It is thought to be the oldest river system in North America and one of the oldest in the world. Much of the area along the river is highly modified by humans and has been converted to agricultural fields in the past. Residential housing is quite common. A narrow fringe of shrubs and trees between the river and farmland or housing remains, however, and this is the area of primary significance for birds.
The 31,643 acre site is one of the best areas in North Carolina for breeding Warbling Vireos and Baltimore Orioles. The riparian zone supports a significant number of Willow Flycatchers and Least Flycatchers. The state’s first breeding record for Tree Swallow was found along the river. Orchard Oriole and Yellow-throated Vireo are found on the site as well as Golden-winged Warbler, Blue-winged Warbler and Yellow Warbler.
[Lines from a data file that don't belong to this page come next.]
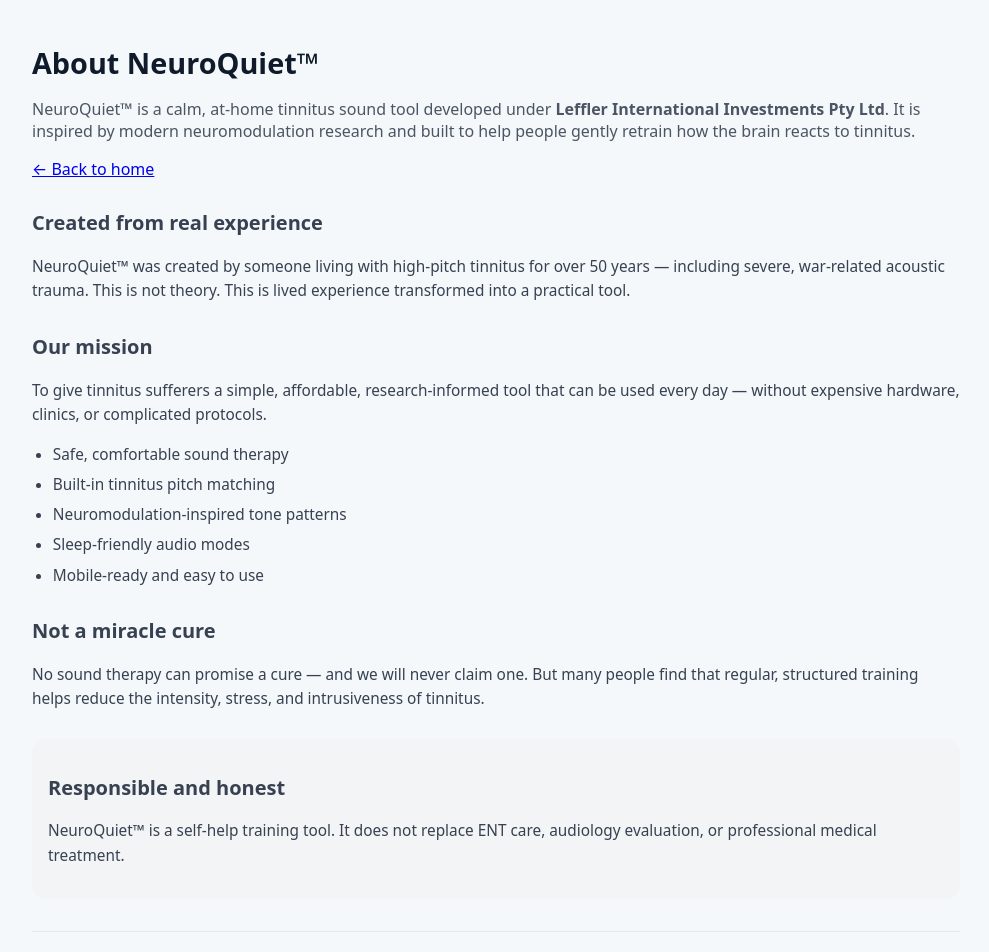
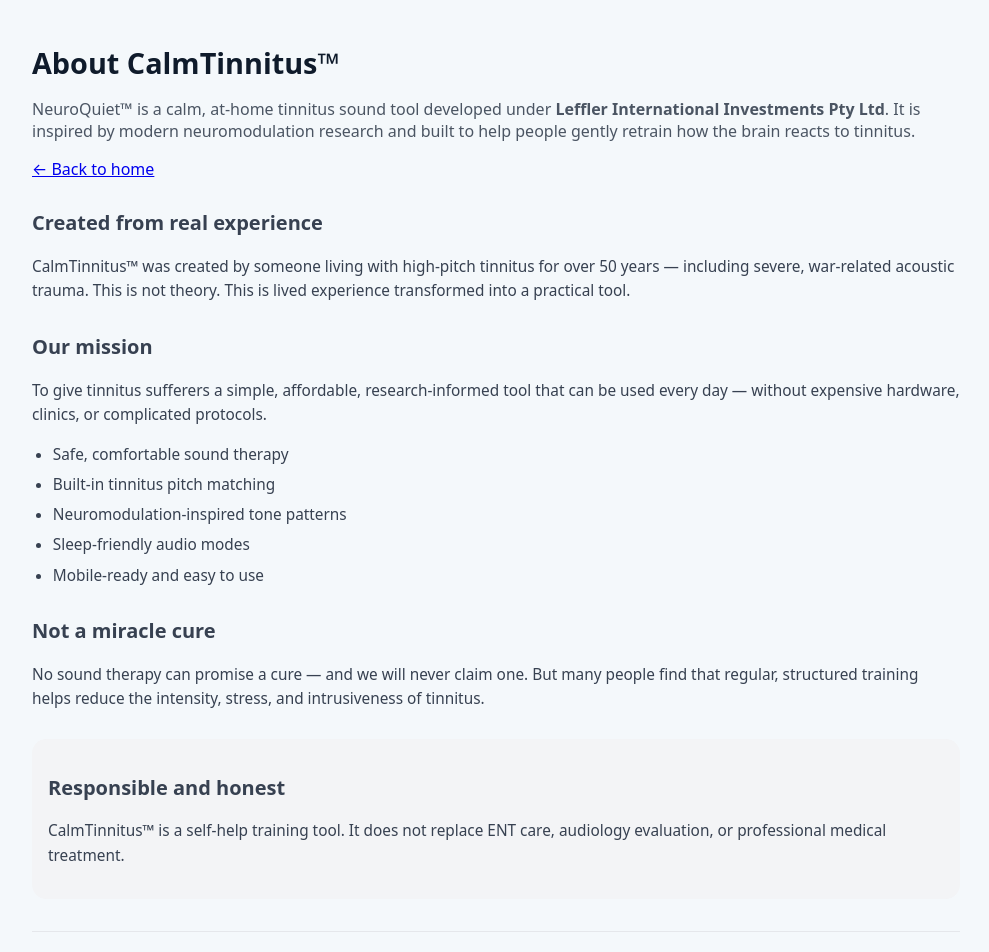
Before and after one commit to danyaffa/CalmTinnitus, a Next.js app: page /about in a window 1280 px wide. Shown: the top 952 px of the page, without its empty margins (144-1133 px from the left). Built offline with nearby package versions, Linux system fonts and the light colour scheme; no server answers.

Commit message:
Update page.tsx

```diff
--- a/app/about/page.tsx
+++ b/app/about/page.tsx
@@ -9,7 +9,7 @@ export default function AboutPage() {
   return (
     <main className="nq-about">
       <header className="nq-about-header">
-        <h1>About NeuroQuiet™</h1>
+        <h1>About CalmTinnitus™</h1>
         <p>
           NeuroQuiet™ is a calm, at-home tinnitus sound tool developed under
           <strong> Leffler International Investments Pty Ltd</strong>.
@@ -27,7 +27,7 @@ export default function AboutPage() {
       <section className="nq-about-section">
         <h2>Created from real experience</h2>
         <p>
-          NeuroQuiet™ was created by someone living with high-pitch tinnitus for
+          CalmTinnitus™ was created by someone living with high-pitch tinnitus for
           over 50 years — including severe, war-related acoustic trauma.
           This is not theory. This is lived experience transformed into a practical
           tool.
@@ -62,7 +62,7 @@ export default function AboutPage() {
       <section className="nq-about-section nq-about-dark">
         <h2>Responsible and honest</h2>
         <p>
-          NeuroQuiet™ is a self-help training tool. It does not replace ENT care,
+          CalmTinnitus™ is a self-help training tool. It does not replace ENT care,
           audiology evaluation, or professional medical treatment.
         </p>
       </section>
```
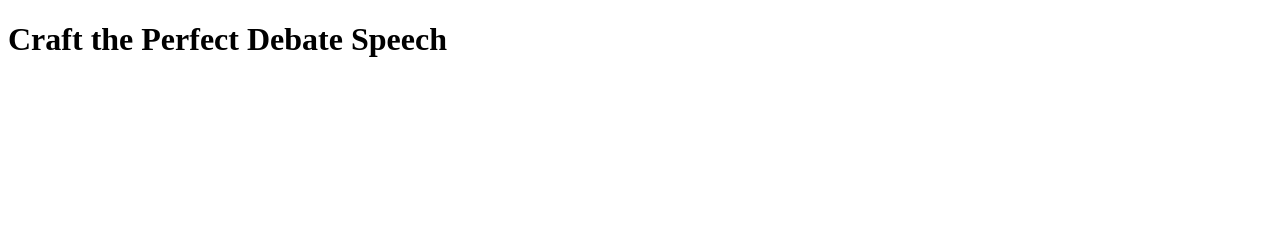
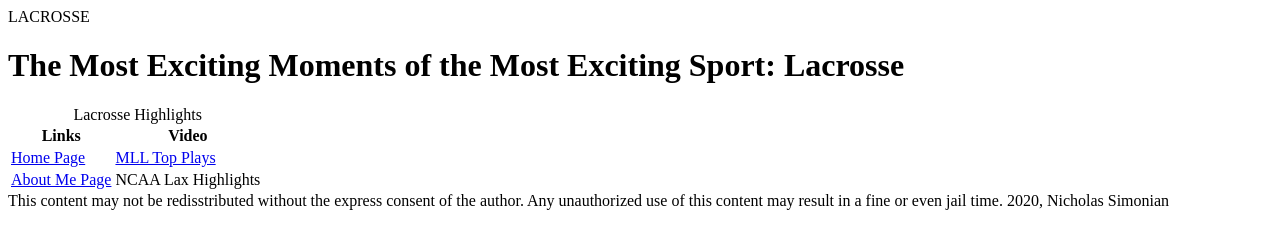
Before and after one commit to nicholassimonian21/nicholassimonian21.github.io, a plain HTML site: page index.html in a window 1280 px wide. Drawn offline with Linux system fonts and the light colour scheme.

Commit message:
Added tables and links to index.html, created about.html page.

```diff
--- a/index.html
+++ b/index.html
@@ -11,7 +11,40 @@
 </head>
 
 <body>
-  <h1>Craft the Perfect Debate Speech</h1>
+  <header>LACROSSE</header>
+  <h1>The Most Exciting Moments of the Most Exciting Sport: Lacrosse</h1>
+  <table>
+    <caption>Lacrosse Highlights</caption>
+    <thead>
+      <tr>
+        <th>Links</th>
+        <th>Video</th>
+        <th>      </th>
+      </tr>
+    </thead>
+    <tbody>
+      <tr>
+        <td><a href="index.html">Home Page</a></td>
+        <td><!--<video width="200" height="150" controls>
+	           <source src="vid.mp4" type="video/mp4">
+             </video>--><a href="https://www.youtube.com/watch?v=5cNN9L1tvjQ">MLL Top Plays</a></td>
+        <td>      </td>
+      </tr>
+    </tbody>
+    <tfoot>
+      <tr>
+        <td><a href="about.html">About Me Page</a></td>
+        <td><!--<video width="200" height="150" controls>
+	           <source src="vid.mp4" type="video/mp4">
+             </video>--><a href"https://www.youtube.com/watch?v=nekKlFI749A">NCAA Lax Highlights</a></td>
+        <td>      </td>
+      </tr>
+    </tfoot>
+  </table>
+  <footer>This content may not be redisstributed without the express consent of the author. Any unauthorized use of this content may result in a fine or even jail time.
+  2020, Nicholas Simonian</footer>
+
+
   <script src="js/scripts.js"></script>
 </body>
 
```
Also changed, not shown: about.html (added, +34 -0 lines).
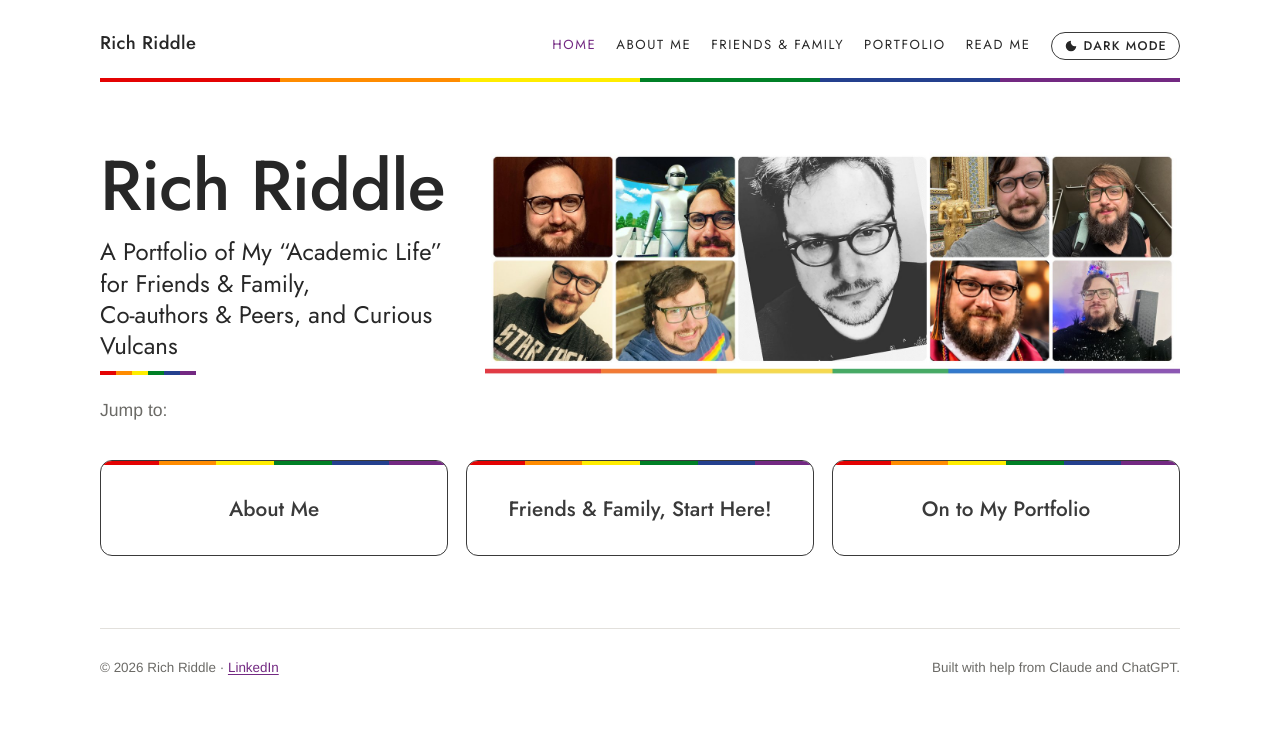
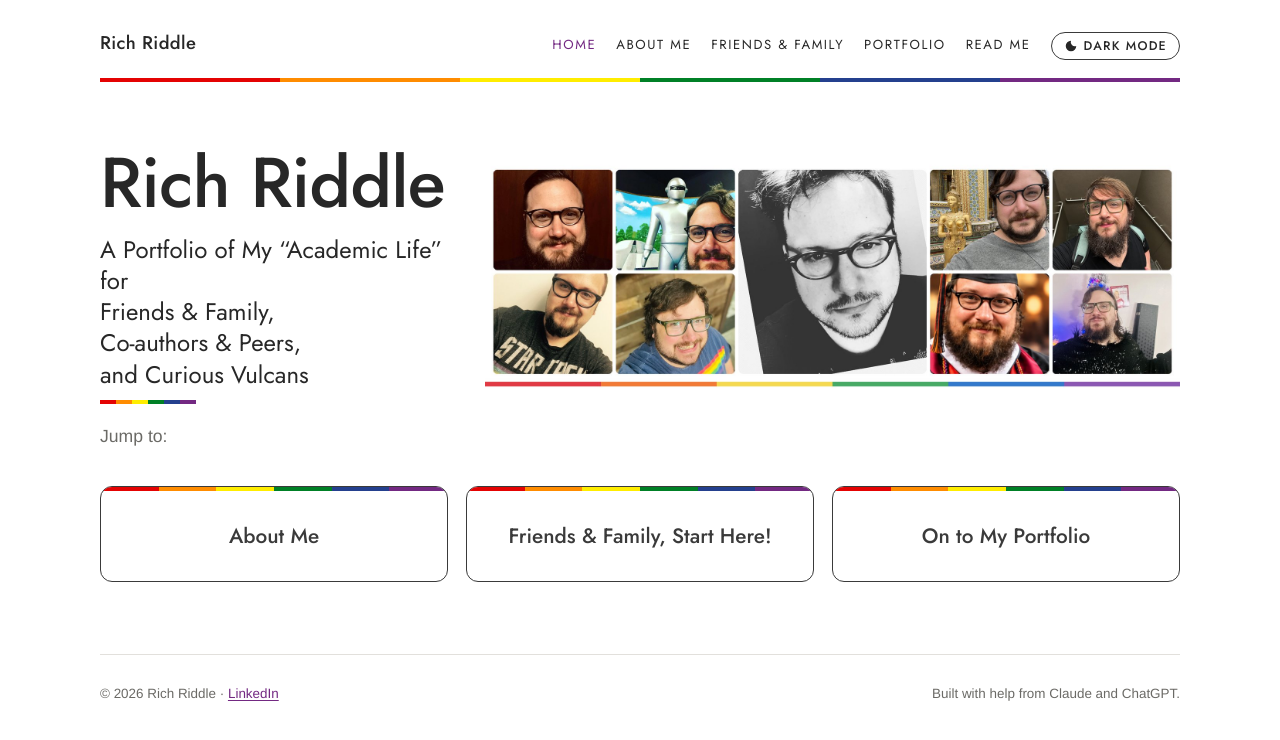
Before and after one commit to prof-richriddle/portfolio, a Jekyll site: the page built from index.html, in a window 1280 px wide. Shown: the top 740 px of the page. Built offline with Jekyll 4.4.1, drawn with Linux system fonts in a browser that asks for light colours.

Commit message:
Home: each audience on its own line in the title
Co-Authored-By: Claude Opus 5.5 <noreply@anthropic.com>
Claude-Session: https://claude.ai/code/session_01LKxkcfdpkeKgywibvvsXFB

```diff
--- a/assets/css/style.css
+++ b/assets/css/style.css
@@ -333,3 +333,4 @@ nav.top li.toggle-li { display: flex; align-items: center; }
 .steps-lead { margin: 0 0 18px; font-size: 1.05rem; color: var(--muted); }
 
 .nowrap { white-space: nowrap; }
+.home-tag .tag-line { display: block; white-space: nowrap; }
--- a/index.html
+++ b/index.html
@@ -5,7 +5,7 @@ layout: default
   <div class="home-hero">
   <div class="home-id">
   <h1>Rich Riddle</h1>
-  <p class="home-tag">A Portfolio of My <span class="nowrap">“Academic Life”</span> for <span class="nowrap">Friends &amp; Family,</span> <span class="nowrap">Co-authors &amp; Peers,</span> and Curious Vulcans</p>
+  <p class="home-tag">A Portfolio of My <span class="nowrap">“Academic Life”</span> for <span class="tag-line">Friends &amp; Family,</span> <span class="tag-line">Co-authors &amp; Peers,</span> <span class="tag-line">and Curious Vulcans</span></p>
   </div>
   <figure class="banner">
     <img src="{{ '/assets/images/about-banner.jpg' | relative_url }}" width="1800" height="600" alt="A collage of nine photos of Rich Riddle: in front of a wood door; a selfie with a giant silver robot statue; a large black-and-white portrait in the center; in front of an ornate gold temple statue; in a stairwell with a backpack; in a Star Trek T-shirt; smiling in a blue T-shirt with a rainbow stripe; in a graduation cap and gown; and in a sparkly sweater by a Christmas tree.">
```
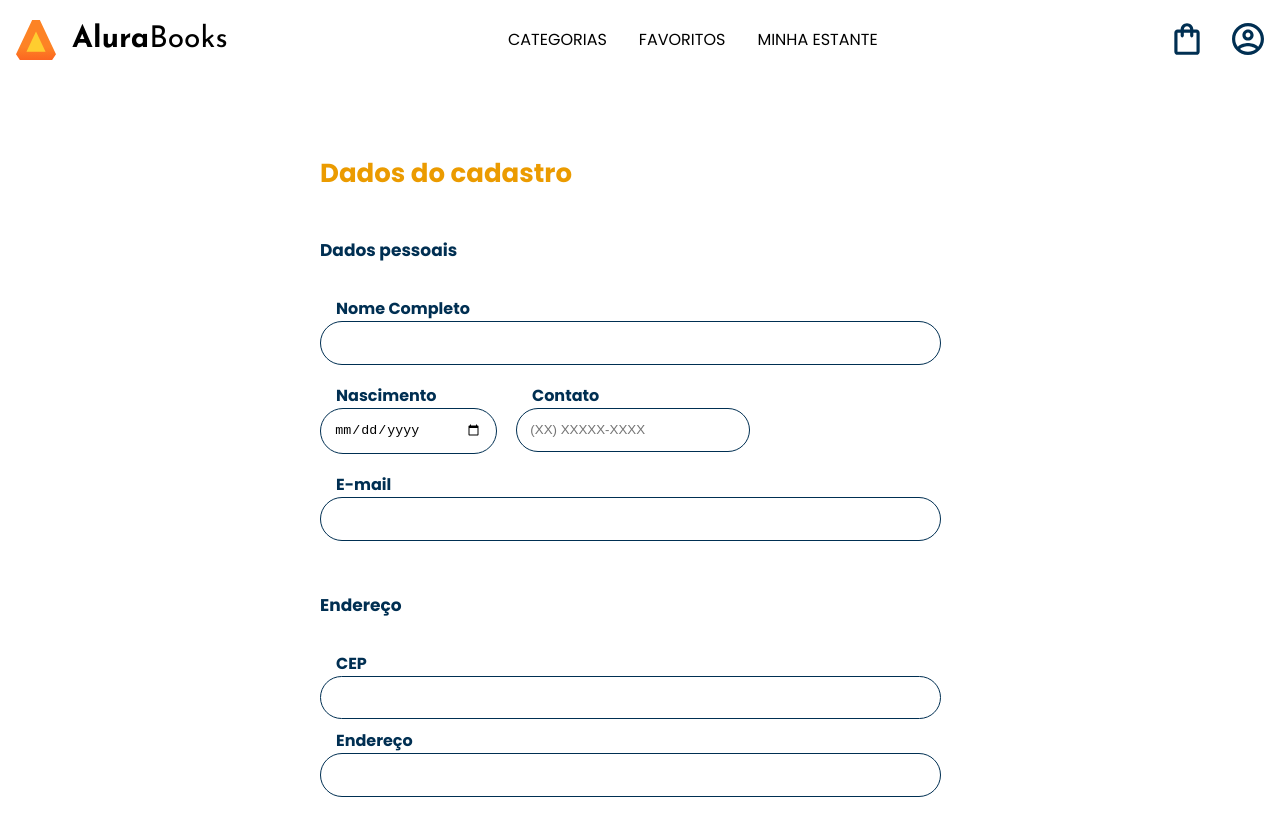
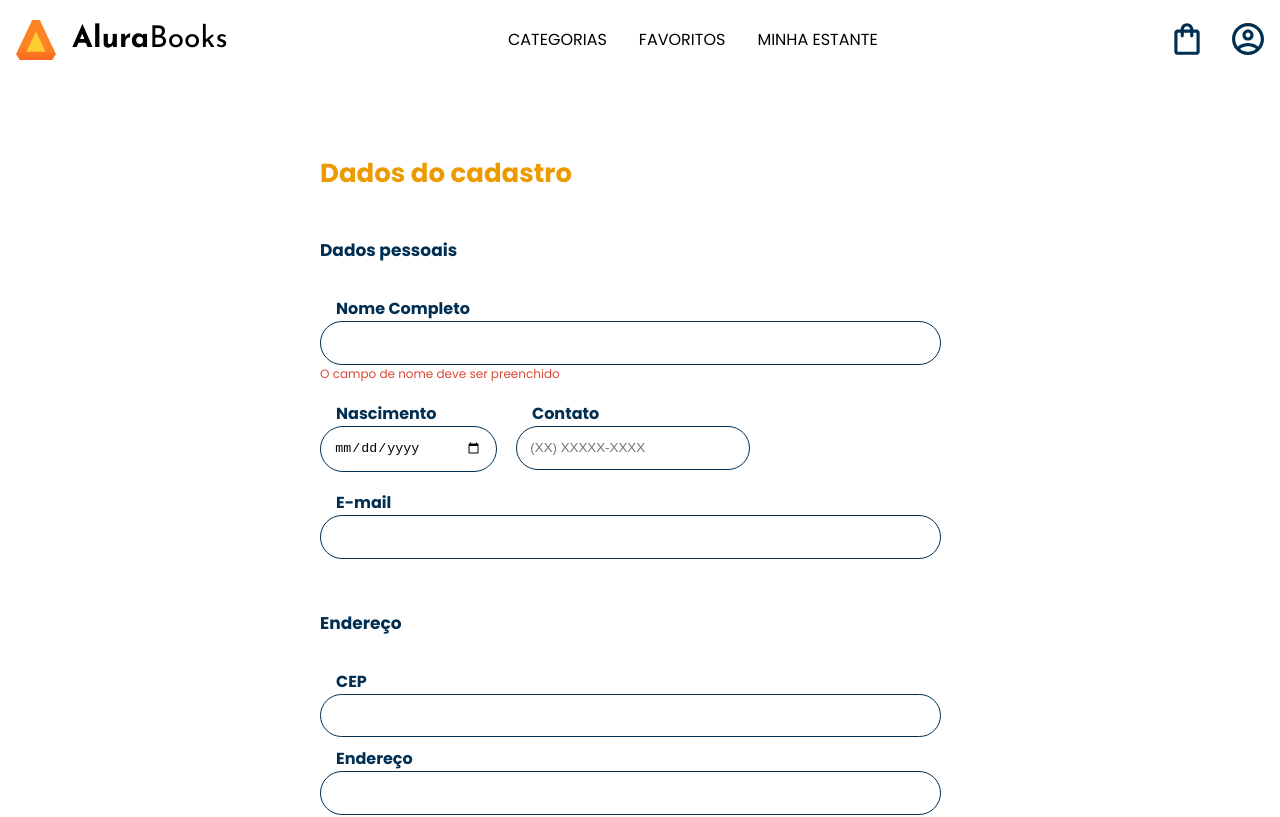
Before and after one commit to DouglasLopesS/template-driven-form-angular, an Angular app: page /cadastro in a window 1280 px wide. Shown: the top 817 px of the page. Built offline with nearby package versions, Linux system fonts and the light colour scheme.

Commit message:
criando mensagens de erro

```diff
--- a/src/app/cadastro/cadastro.component.html
+++ b/src/app/cadastro/cadastro.component.html
@@ -6,6 +6,8 @@
     <div class="formulario__campo">
       <label class="campo__etiqueta" for="nome">Nome Completo</label>
       <input name="nome" id="nome" class="campo__escrita" ngModel required minlength="2">
+      <span class="erro__texto" *ngIf="f.controls['nome']?.errors?.['required']">O campo de nome deve ser preenchido</span>
+      <span class="erro__texto" *ngIf="f.controls['nome']?.errors?.['minlength']">O nome deve ter no mínimo 2 caracteres</span>
     </div>
     <div class="formulario__dupla">
       <div class="formulario__campo">
```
Agriculture and conversion are some of the biggest conservation threats for the area, but recreational development, residential and commercial development are also a concern.The clearing of vegetation down to the stream bank for pasture, Christmas tree plantations, and croplands are significant concerns. Residential and commercial development on and in close proximity to the stream bank threaten habitat. The site has become very popular among recreationists, which has led to concern for streamside habitats.